**Task:**
Look through the data below and say how many of its lines contain "impOptions", adding nothing else.

**Source material:**
● ● ● ● ● ● ●

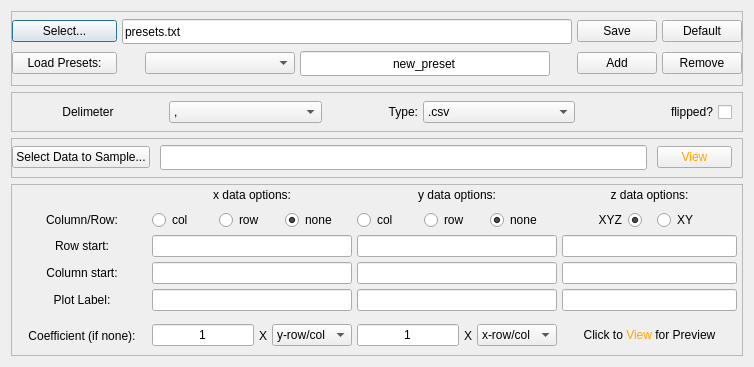
The window that uis/impOptions.ui (dseyit/Graphxyz) describes before a commit, drawn with Qt 5.
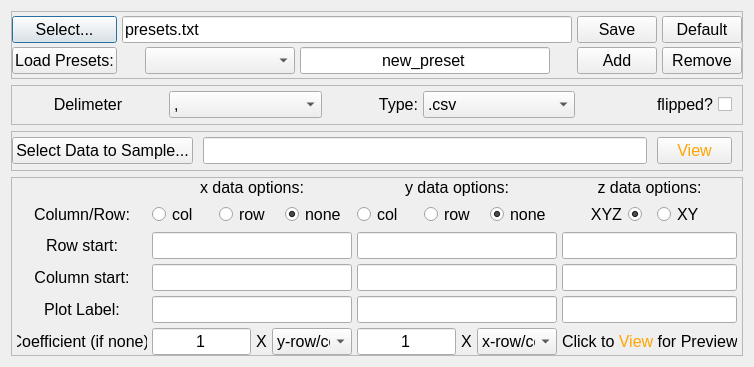
The same window after the commit.

Commit message: Working on consistent font sizes and ui refresh

Patch:
```diff
--- a/uis/impOptions.ui
+++ b/uis/impOptions.ui
@@ -18,7 +18,7 @@
     <widget class="QFrame" name="frame_8">
      <property name="font">
       <font>
-       <pointsize>9</pointsize>
+       <pointsize>12</pointsize>
       </font>
      </property>
      <property name="frameShape">
@@ -47,7 +47,7 @@
        <widget class="QLineEdit" name="zlabel">
         <property name="font">
          <font>
-          <pointsize>9</pointsize>
+          <pointsize>12</pointsize>
          </font>
         </property>
         <property name="text">
@@ -68,7 +68,7 @@
         </property>
         <property name="font">
          <font>
-          <pointsize>9</pointsize>
+          <pointsize>12</pointsize>
          </font>
         </property>
         <property name="styleSheet">
@@ -89,7 +89,7 @@
        <widget class="QLineEdit" name="rowYst">
         <property name="font">
          <font>
-          <pointsize>9</pointsize>
+          <pointsize>12</pointsize>
          </font>
         </property>
         <property name="text">
@@ -104,7 +104,7 @@
        <widget class="QLineEdit" name="xlabel">
         <property name="font">
          <font>
-          <pointsize>9</pointsize>
+          <pointsize>12</pointsize>
          </font>
         </property>
         <property name="text">
@@ -125,7 +125,7 @@
         </property>
         <property name="font">
          <font>
-          <pointsize>9</pointsize>
+          <pointsize>12</pointsize>
          </font>
         </property>
         <property name="text">
@@ -140,7 +140,7 @@
        <widget class="QLineEdit" name="colZst">
         <property name="font">
          <font>
-          <pointsize>9</pointsize>
+          <pointsize>12</pointsize>
          </font>
         </property>
         <property name="text">
@@ -161,7 +161,7 @@
         </property>
         <property name="font">
          <font>
-          <pointsize>9</pointsize>
+          <pointsize>12</pointsize>
          </font>
         </property>
         <property name="text">
@@ -191,7 +191,7 @@
         </property>
         <property name="font">
          <font>
-          <pointsize>9</pointsize>
+          <pointsize>12</pointsize>
          </font>
         </property>
         <property name="text">
@@ -218,7 +218,7 @@
         </property>
         <property name="font">
          <font>
-          <pointsize>9</pointsize>
+          <pointsize>12</pointsize>
          </font>
         </property>
         <property name="frameShape">
@@ -259,7 +259,7 @@
            </property>
            <property name="font">
             <font>
-             <pointsize>9</pointsize>
+             <pointsize>12</pointsize>
             </font>
            </property>
            <property name="layoutDirection">
@@ -292,7 +292,7 @@
            </property>
            <property name="font">
             <font>
-             <pointsize>9</pointsize>
+             <pointsize>12</pointsize>
             </font>
            </property>
            <property name="text">
@@ -316,7 +316,7 @@
         </property>
         <property name="font">
          <font>
-          <pointsize>9</pointsize>
+          <pointsize>12</pointsize>
          </font>
         </property>
         <property name="text">
@@ -343,7 +343,7 @@
         </property>
         <property name="font">
          <font>
-          <pointsize>9</pointsize>
+          <pointsize>12</pointsize>
          </font>
         </property>
         <property name="frameShape">
@@ -372,7 +372,7 @@
           <widget class="QRadioButton" name="ycolcb">
            <property name="font">
             <font>
-             <pointsize>9</pointsize>
+             <pointsize>12</pointsize>
             </font>
            </property>
            <property name="text">
@@ -390,7 +390,7 @@
           <widget class="QRadioButton" name="yrowcb">
            <property name="font">
             <font>
-             <pointsize>9</pointsize>
+             <pointsize>12</pointsize>
             </font>
            </property>
            <property name="text">
@@ -405,7 +405,7 @@
           <widget class="QRadioButton" name="ynonecb">
            <property name="font">
             <font>
-             <pointsize>9</pointsize>
+             <pointsize>12</pointsize>
              <underline>false</underline>
             </font>
            </property>
@@ -427,7 +427,7 @@
        <widget class="QLineEdit" name="colYst">
         <property name="font">
          <font>
-          <pointsize>9</pointsize>
+          <pointsize>12</pointsize>
          </font>
         </property>
         <property name="text">
@@ -454,7 +454,7 @@
         </property>
         <property name="font">
          <font>
-          <pointsize>9</pointsize>
+          <pointsize>12</pointsize>
          </font>
         </property>
         <property name="frameShape">
@@ -483,7 +483,7 @@
           <widget class="QRadioButton" name="xcolcb">
            <property name="font">
             <font>
-             <pointsize>9</pointsize>
+             <pointsize>12</pointsize>
             </font>
            </property>
            <property name="text">
@@ -498,7 +498,7 @@
           <widget class="QRadioButton" name="xrowcb">
            <property name="font">
             <font>
-             <pointsize>9</pointsize>
+             <pointsize>12</pointsize>
             </font>
            </property>
            <property name="text">
@@ -516,7 +516,7 @@
           <widget class="QRadioButton" name="xnonecb">
            <property name="font">
             <font>
-             <pointsize>9</pointsize>
+             <pointsize>12</pointsize>
              <underline>false</underline>
             </font>
            </property>
@@ -541,7 +541,7 @@
        <widget class="QLabel" name="label_7">
         <property name="font">
          <font>
-          <pointsize>9</pointsize>
+          <pointsize>12</pointsize>
          </font>
         </property>
         <property name="text">
@@ -556,7 +556,7 @@
        <widget class="QLineEdit" name="ylabel">
         <property name="font">
          <font>
-          <pointsize>9</pointsize>
+          <pointsize>12</pointsize>
          </font>
         </property>
         <property name="text">
@@ -577,7 +577,7 @@
         </property>
         <property name="font">
          <font>
-          <pointsize>9</pointsize>
+          <pointsize>12</pointsize>
          </font>
         </property>
         <property name="text">
@@ -595,7 +595,7 @@
        <widget class="QLabel" name="label_6">
         <property name="font">
          <font>
-          <pointsize>9</pointsize>
+          <pointsize>12</pointsize>
          </font>
         </property>
         <property name="text">
@@ -610,7 +610,7 @@
        <widget class="QLineEdit" name="rowZst">
         <property name="font">
          <font>
-          <pointsize>9</pointsize>
+          <pointsize>12</pointsize>
          </font>
         </property>
         <property name="text">
@@ -625,7 +625,7 @@
        <widget class="QLabel" name="label_5">
         <property name="font">
          <font>
-          <pointsize>9</pointsize>
+          <pointsize>12</pointsize>
          </font>
         </property>
         <property name="text">
@@ -646,7 +646,7 @@
         </property>
         <property name="font">
          <font>
-          <pointsize>9</pointsize>
+          <pointsize>12</pointsize>
          </font>
         </property>
         <property name="text">
@@ -667,7 +667,7 @@
         </property>
         <property name="font">
          <font>
-          <pointsize>9</pointsize>
+          <pointsize>12</pointsize>
          </font>
         </property>
         <property name="text">
@@ -688,7 +688,7 @@
         </property>
         <property name="font">
          <font>
-          <pointsize>9</pointsize>
+          <pointsize>12</pointsize>
          </font>
         </property>
         <property name="frameShape">
@@ -717,7 +717,7 @@
           <widget class="QLineEdit" name="coefx">
            <property name="font">
             <font>
-             <pointsize>9</pointsize>
+             <pointsize>12</pointsize>
             </font>
            </property>
            <property name="text">
@@ -732,7 +732,7 @@
           <widget class="QLabel" name="label_4">
            <property name="font">
             <font>
-             <pointsize>9</pointsize>
+             <pointsize>12</pointsize>
             </font>
            </property>
            <property name="text">
@@ -750,7 +750,7 @@
            </property>
            <property name="font">
             <font>
-             <pointsize>9</pointsize>
+             <pointsize>12</pointsize>
             </font>
            </property>
            <item>
@@ -783,7 +783,7 @@
         </property>
         <property name="font">
          <font>
-          <pointsize>9</pointsize>
+          <pointsize>12</pointsize>
          </font>
         </property>
         <property name="frameShape">
@@ -812,7 +812,7 @@
           <widget class="QLineEdit" name="coefy">
            <property name="font">
             <font>
-             <pointsize>9</pointsize>
+             <pointsize>12</pointsize>
             </font>
            </property>
            <property name="text">
@@ -827,7 +827,7 @@
           <widget class="QLabel" name="label_8">
            <property name="font">
             <font>
-             <pointsize>9</pointsize>
+             <pointsize>12</pointsize>
             </font>
            </property>
            <property name="text">
@@ -845,7 +845,7 @@
            </property>
            <property name="font">
             <font>
-             <pointsize>9</pointsize>
+             <pointsize>12</pointsize>
             </font>
            </property>
            <item>
@@ -887,7 +887,7 @@
      </property>
      <property name="font">
       <font>
-       <pointsize>9</pointsize>
+       <pointsize>12</pointsize>
       </font>
      </property>
      <property name="frameShape">
@@ -931,7 +931,7 @@
         </property>
         <property name="font">
          <font>
-          <pointsize>9</pointsize>
+          <pointsize>12</pointsize>
          </font>
         </property>
         <property name="text">
@@ -955,7 +955,7 @@
         </property>
         <property name="font">
          <font>
-          <pointsize>9</pointsize>
+          <pointsize>12</pointsize>
          </font>
         </property>
         <property name="styleSheet">
@@ -988,7 +988,7 @@
         </property>
         <property name="font">
          <font>
-          <pointsize>9</pointsize>
+          <pointsize>12</pointsize>
          </font>
         </property>
         <property name="text">
@@ -1009,7 +1009,7 @@
      </property>
      <property name="font">
       <font>
-       <pointsize>9</pointsize>
+       <pointsize>12</pointsize>
       </font>
      </property>
      <property name="frameShape">
@@ -1047,7 +1047,7 @@
         </property>
         <property name="font">
          <font>
-          <pointsize>9</pointsize>
+          <pointsize>12</pointsize>
          </font>
         </property>
         <property name="text">
@@ -1059,7 +1059,7 @@
        <widget class="QPushButton" name="selectimpButton">
         <property name="font">
          <font>
-          <pointsize>9</pointsize>
+          <pointsize>12</pointsize>
          </font>
         </property>
         <property name="text">
@@ -1083,7 +1083,7 @@
         </property>
         <property name="font">
          <font>
-          <pointsize>9</pointsize>
+          <pointsize>12</pointsize>
          </font>
         </property>
         <property name="text">
@@ -1107,7 +1107,7 @@
         </property>
         <property name="font">
          <font>
-          <pointsize>9</pointsize>
+          <pointsize>12</pointsize>
          </font>
         </property>
        </widget>
@@ -1128,7 +1128,7 @@
         </property>
         <property name="font">
          <font>
-          <pointsize>9</pointsize>
+          <pointsize>12</pointsize>
          </font>
         </property>
         <property name="text">
@@ -1155,7 +1155,7 @@
         </property>
         <property name="font">
          <font>
-          <pointsize>9</pointsize>
+          <pointsize>12</pointsize>
          </font>
         </property>
         <property name="text">
@@ -1173,7 +1173,7 @@
         </property>
         <property name="font">
          <font>
-          <pointsize>9</pointsize>
+          <pointsize>12</pointsize>
          </font>
         </property>
         <property name="text">
@@ -1191,7 +1191,7 @@
         </property>
         <property name="font">
          <font>
-          <pointsize>9</pointsize>
+          <pointsize>12</pointsize>
          </font>
         </property>
         <property name="text">
@@ -1209,7 +1209,7 @@
         </property>
         <property name="font">
          <font>
-          <pointsize>9</pointsize>
+          <pointsize>12</pointsize>
          </font>
         </property>
         <property name="text">
@@ -1236,7 +1236,7 @@
      </property>
      <property name="font">
       <font>
-       <pointsize>9</pointsize>
+       <pointsize>12</pointsize>
       </font>
      </property>
      <property name="frameShape">
@@ -1274,7 +1274,7 @@
         </property>
         <property name="font">
          <font>
-          <pointsize>9</pointsize>
+          <pointsize>12</pointsize>
          </font>
         </property>
         <item>
@@ -1304,7 +1304,7 @@
         </property>
         <property name="font">
          <font>
-          <pointsize>9</pointsize>
+          <pointsize>12</pointsize>
          </font>
         </property>
         <item>
@@ -1323,7 +1323,7 @@
        <widget class="QCheckBox" name="flipdatacb">
         <property name="font">
          <font>
-          <pointsize>9</pointsize>
+          <pointsize>12</pointsize>
          </font>
         </property>
         <property name="layoutDirection">
@@ -1344,7 +1344,7 @@
         </property>
         <property name="font">
          <font>
-          <pointsize>9</pointsize>
+          <pointsize>12</pointsize>
          </font>
         </property>
         <property name="text">
@@ -1365,7 +1365,7 @@
         </property>
         <property name="font">
          <font>
-          <pointsize>9</pointsize>
+          <pointsize>12</pointsize>
          </font>
         </property>
         <property name="text">
```
The commit also changes 1 other file.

● ● ● ● ● ● ●

**Result:**
3